The most important phone launch of the year, proclaim the headlines. This year people queued for days for the launch of the iPhone 5S. Samsung had a big street party in Times Square to launch its Galaxy S4. Sony had swimsuit-clad models doing gymnastics inside a pool for the launch of the Xperia Z1. The iPhone 5S, the Galaxy S4 and the Xperia Z1 may be very good phones that their companies like to call game-changers. But the real game-changer has been unveiled last week in a low key, very short event in Sao Paulo, Brazil, when Motorola unveiled the Moto G.
Moto G is a game-changer not just because it is affordable, or because it will be available to buy all over the world, or because it is the phone with which Motorola, which has lately been selling only in US, will get back into the global markets. The Moto G is a game-changer because it is the first smartphone in the world which is affordable (at $179/around `12,000) which also happens to be a very good phone that promises to give its users a good user experience.
Moto G is also the first indication that the comparatively nascent smartphone market is ready to get into the second gear, or in the words of Motorola CEO Dennis Woodside, ‘to serve the half a billion in the world who next year will buy a smartphone for under $200’.
Today’s smartphone market is very neatly divided into the haves and the have-nots. At the top-end are the flagships like iPhone 5S and HTC One which only the top earning 30-40 per cent of the population can afford. The rest of the market is filled with affordable phones running Android which are made either by global players like Samsung or by Indian players like Micromax. This affordability in phones, whomsoever it may come from, often means that the customer has to go for a lot of trade-offs. With often inferior screens, slow processors, unusable user interfaces, these affordable phones often are no better than feature phones that they so often replace.
Moto G changes that because, for a phone so affordable, it has some very good specifications and is excellently built. By taking away those trade-offs of the other affordable phones, the Moto G brings a good smartphone experience to the next 40 per cent of the population for the first time in smartphone history.
By making the next billion people afford smartphones, Motorola is hoping that those billion people will get online and use the Internet more. This hope is also the secret behind the affordability of the Moto G as Motorola is now owned by Google and can afford to give away phones for little to no profit.
Taking a leaf out of Amazon’s playbook, the Moto G, the flagship Moto X that is sold in US, and to a certain extent the Nexus 5 are all Google’s attempts at selling hardware at little to no profit in contrast with hardware manufacturers like Samsung, HTC, Nokia and Apple, which rely on the margins they make per every phone sold.
Like Amazon, which sells its Kindle Fire tablets at a loss in the hope that the consumers buy content which will compensate for the margins, Google is hoping that making more people use the Internet is key to its success.
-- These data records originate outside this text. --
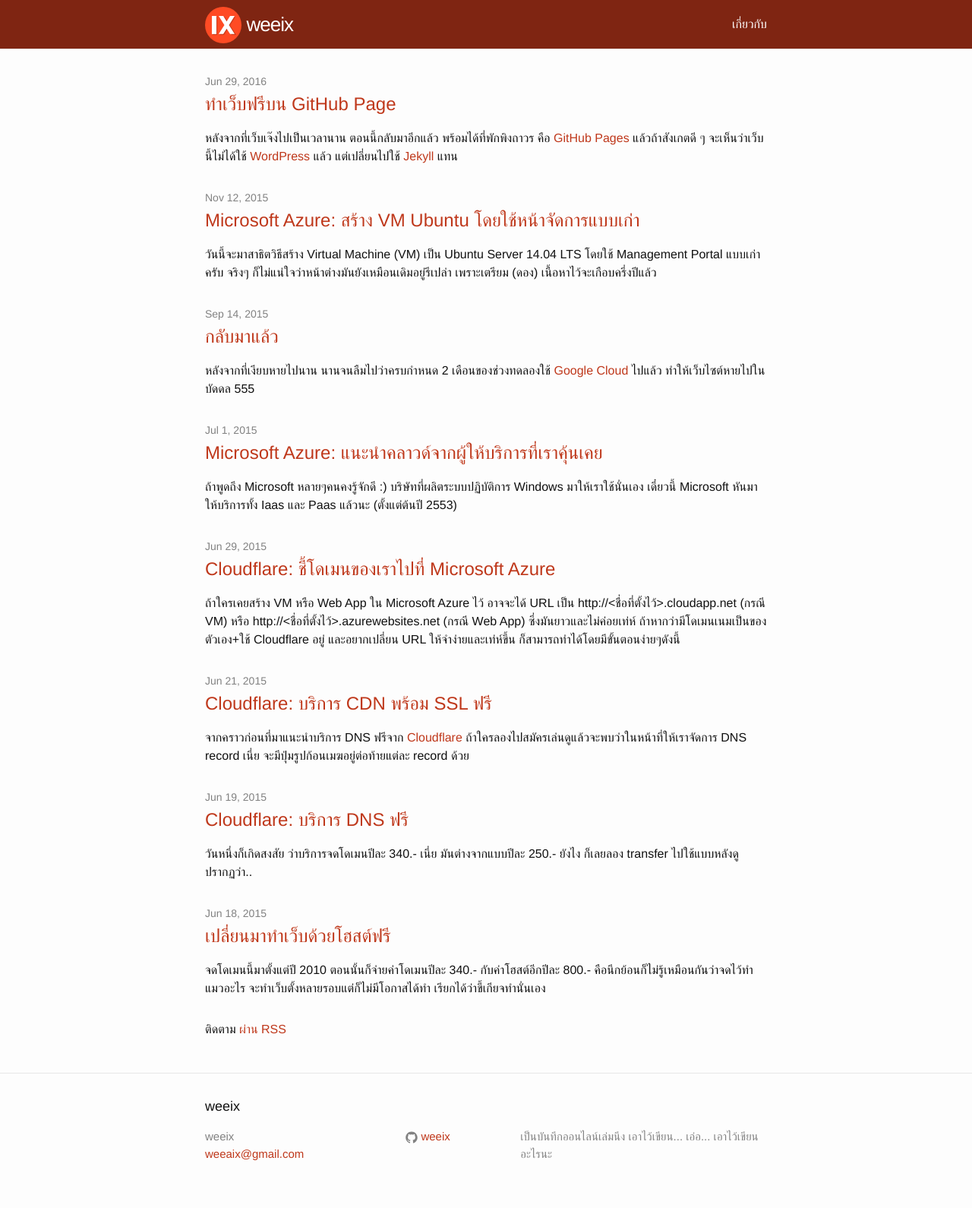
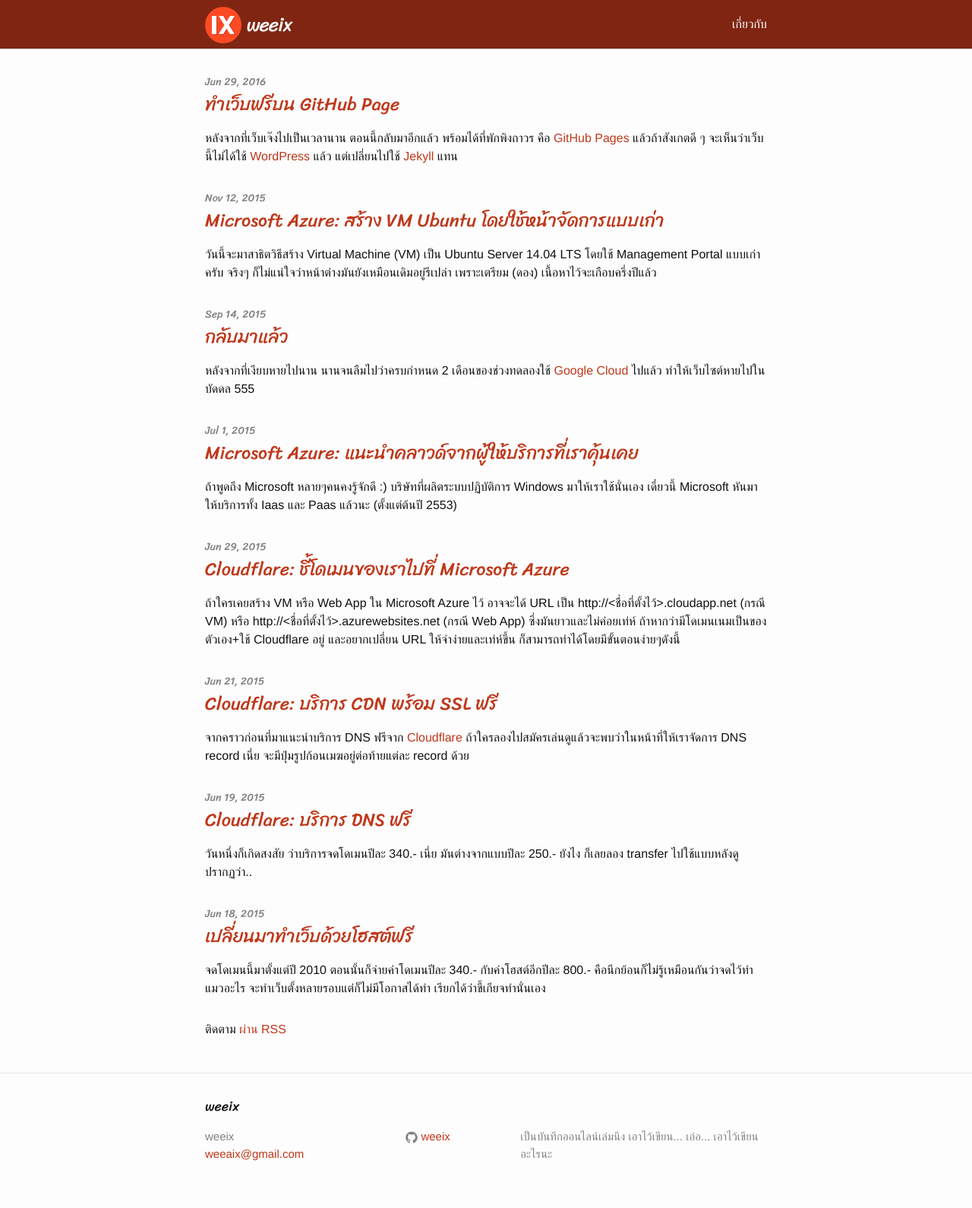
Before and after one commit to weeix/weeix.github.io, a Jekyll site: the page built from index.html, in a window 1280 px wide. Shown: the whole page at 76% size. Built offline with Jekyll 4.4.1, drawn with Linux system fonts in a browser that asks for light colours.

```diff
--- a/_includes/head.html
+++ b/_includes/head.html
@@ -6,6 +6,7 @@
   <title>{% if page.title %}{{ page.title | escape }}{% else %}{{ site.title | escape }}{% endif %}</title>
   <meta name="description" content="{% if page.excerpt %}{{ page.excerpt | strip_html | strip_newlines | truncate: 160 }}{% else %}{{ site.description }}{% endif %}">
 
+  <link href="https://fonts.googleapis.com/css?family=Sriracha" rel="stylesheet">
   <link rel="stylesheet" href="{{ "/css/main.css" | prepend: site.baseurl }}">
   <link rel="canonical" href="{{ page.url | replace:'index.html','' | prepend: site.baseurl | prepend: site.url }}">
   <link rel="alternate" type="application/rss+xml" title="{{ site.title }}" href="{{ "/feed.xml" | prepend: site.baseurl | prepend: site.url }}">
--- a/_sass/_base.scss
+++ b/_sass/_base.scss
@@ -83,6 +83,7 @@
  */
 h1, h2, h3, h4, h5, h6 {
     font-weight: $base-font-weight;
+    font-family: 'Sriracha', cursive;
 }
 
 
--- a/_sass/_layout.scss
+++ b/_sass/_layout.scss
@@ -13,6 +13,7 @@
 .site-title {
     font-size: 26px;
     font-weight: 300;
+    font-family: 'Sriracha', cursive;
     line-height: 64px;
     letter-spacing: -1px;
     margin-bottom: 0;
@@ -191,6 +192,7 @@
 
 .post-meta {
     font-size: $small-font-size;
+    font-family: 'Sriracha', cursive;
     color: $grey-color;
 }
 
```
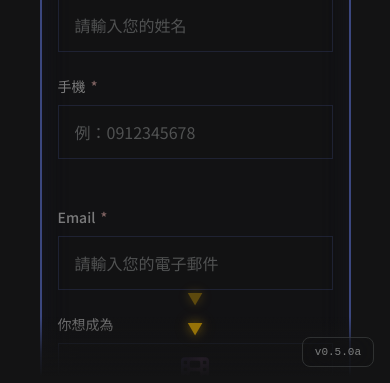
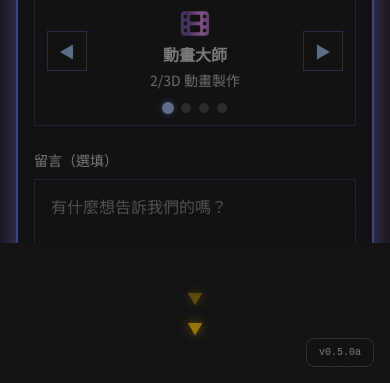
Before and after one commit to hwudigidev-creator/www, a React (Vite) app in the folder frontend/: page /#/contact in a window 390 px wide. Shown: the part 461-844 px from the top of the page. Built offline with nearby package versions, Linux system fonts and the light colour scheme; no server answers.

Commit message:
v0.5.3a Contact Box Fixing

```diff
--- a/frontend/src/assets/styles.css
+++ b/frontend/src/assets/styles.css
@@ -1002,7 +1002,11 @@ body {
   }
 
   .scroll-card p {
-    font-size: 12px;
+    font-size: 14px;
+  }
+
+  .face-content p {
+    font-size: 14px;
   }
 
   /* 手機版角色圖 */
@@ -2741,7 +2745,7 @@ body {
   }
 
   .career-description {
-    font-size: 12px;
+    font-size: 14px;
   }
 }
 
@@ -2751,7 +2755,7 @@ body {
   right: 16px;
   bottom: 16px;
   padding: 6px 12px;
-  font-size: 11px;
+  font-size: 10px;
   font-family: 'Courier New', monospace;
   color: var(--md-on-surface-variant);
   background: var(--glass-bg);
@@ -2798,57 +2802,25 @@ body {
 }
 
 
-/* Contact 表單逐行導航 */
+/* Contact 表單逐行導航 - 參考 about-main 結構 */
 .contact-form-rows {
   position: fixed;
-  top: 230px;
-  left: 50%;
-  transform: translateX(-50%);
+  top: 0;
+  left: 0;
+  right: 0;
+  bottom: 0;
+  display: flex;
+  align-items: center;
+  justify-content: center;
+  padding: 24px;
+  padding-top: 200px;
+  padding-bottom: 120px;
+  z-index: 1;
+}
+
+.contact-form-viewport {
   width: 100%;
   max-width: 800px;
-  padding: 0 24px;
-  bottom: 100px;
-  z-index: 1;
-}
-
-.contact-form-viewport {
-  position: relative;
-  height: 100%;
-  overflow: hidden;
-}
-
-/* 上方毛玻璃遮罩 - 在視窗邊緣 */
-.contact-form-viewport::before {
-  content: '';
-  position: absolute;
-  top: 0;
-  left: -24px;
-  right: -24px;
-  height: 60px;
-  background: linear-gradient(to bottom,
-    var(--md-surface) 0%,
-    rgba(19, 19, 20, 0.8) 40%,
-    transparent 100%
-  );
-  pointer-events: none;
-  z-index: 10;
-}
-
-/* 下方毛玻璃遮罩 - 在視窗邊緣 */
-.contact-form-viewport::after {
-  content: '';
-  position: absolute;
-  bottom: 0;
-  left: -24px;
-  right: -24px;
-  height: 60px;
-  background: linear-gradient(to top,
-    var(--md-surface) 0%,
-    rgba(19, 19, 20, 0.8) 40%,
-    transparent 100%
-  );
-  pointer-events: none;
-  z-index: 10;
 }
 
 .contact-form-track {
@@ -2903,8 +2875,21 @@ body {
 /* 手機版調整 */
 @media (max-width: 768px) {
   .contact-form-rows {
-    top: 150px;
-    bottom: 80px;
+    padding: 16px;
+    padding-top: 140px;
+    padding-bottom: 100px;
+  }
+
+  .contact-form-viewport {
+    max-width: none;
+  }
+
+  .contact-form {
+    padding: 24px 16px;
+  }
+
+  .error-message {
+    font-size: 14px;
   }
 }
 
@@ -3599,6 +3584,27 @@ body {
     flex-wrap: wrap;
     justify-content: center;
   }
+
+  /* 手機版 Footer 字級調整 */
+  .footer-brand-en {
+    font-size: 14px;
+  }
+
+  .footer-address p {
+    font-size: 14px;
+  }
+
+  .footer-address-en {
+    font-size: 14px;
+  }
+
+  .footer-bottom > p {
+    font-size: 14px;
+  }
+
+  .powered-by {
+    font-size: 14px;
+  }
 }
 
 
```
Also changed, not shown: 1 other file (tests, documents, lock files or other folders).
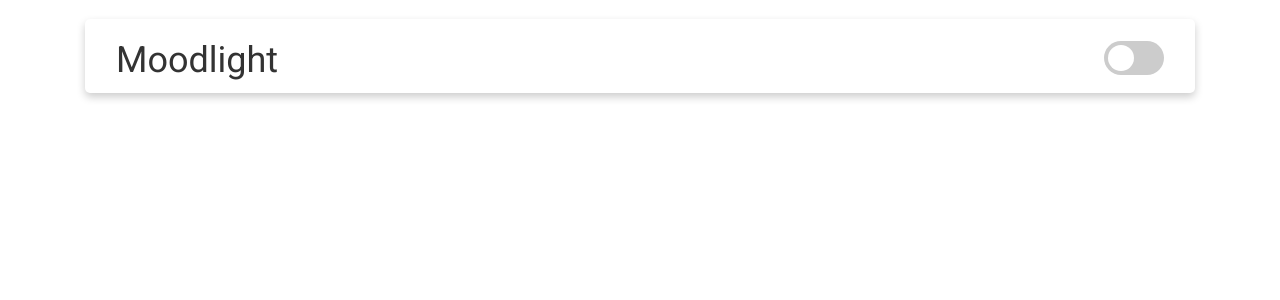
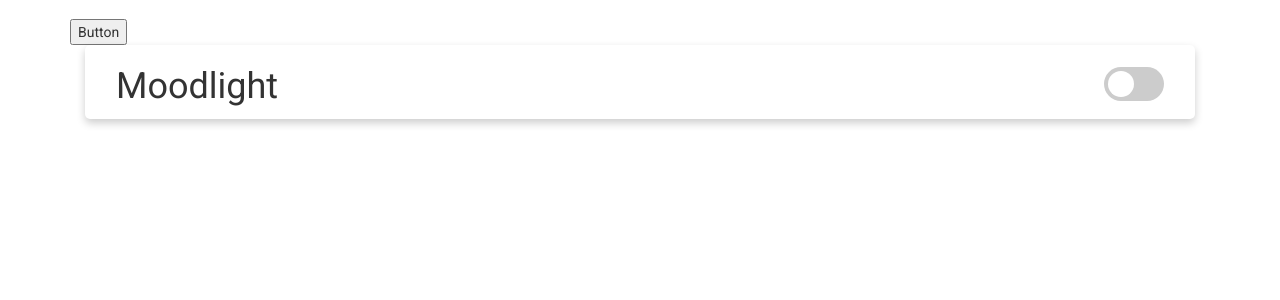
Before and after one commit to lennymlopes/cw-webapp, a Flask app: page / in a window 1280 px wide. Shown: the part 51-351 px from the top of the page. Run offline with Flask 2, Linux system fonts and the light colour scheme; the visitor is signed in with stand-in values (Sample User, id 1); data that the repository does not hold is empty; some libraries are stand-ins or nearby versions.

Commit message:
add button

```diff
--- a/app/templates/base.html
+++ b/app/templates/base.html
@@ -52,6 +52,7 @@
 		{% endif %}
 		{% endwith %}
 		{# application content needs to be provided in the app_content block #}
+		<button onclick="update('clicked')">Button</button>
 			{% block app_content %}{% endblock %}
 	</div>
 {% endblock %}
```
As analyst Benedict Evans keeps pointing out, ‘Google is about reach, not about selling devices’. With Moto G, it is hoping that it will stretch that reach by leaps and bounds.
The writer is a tech geek. Email: email@example.com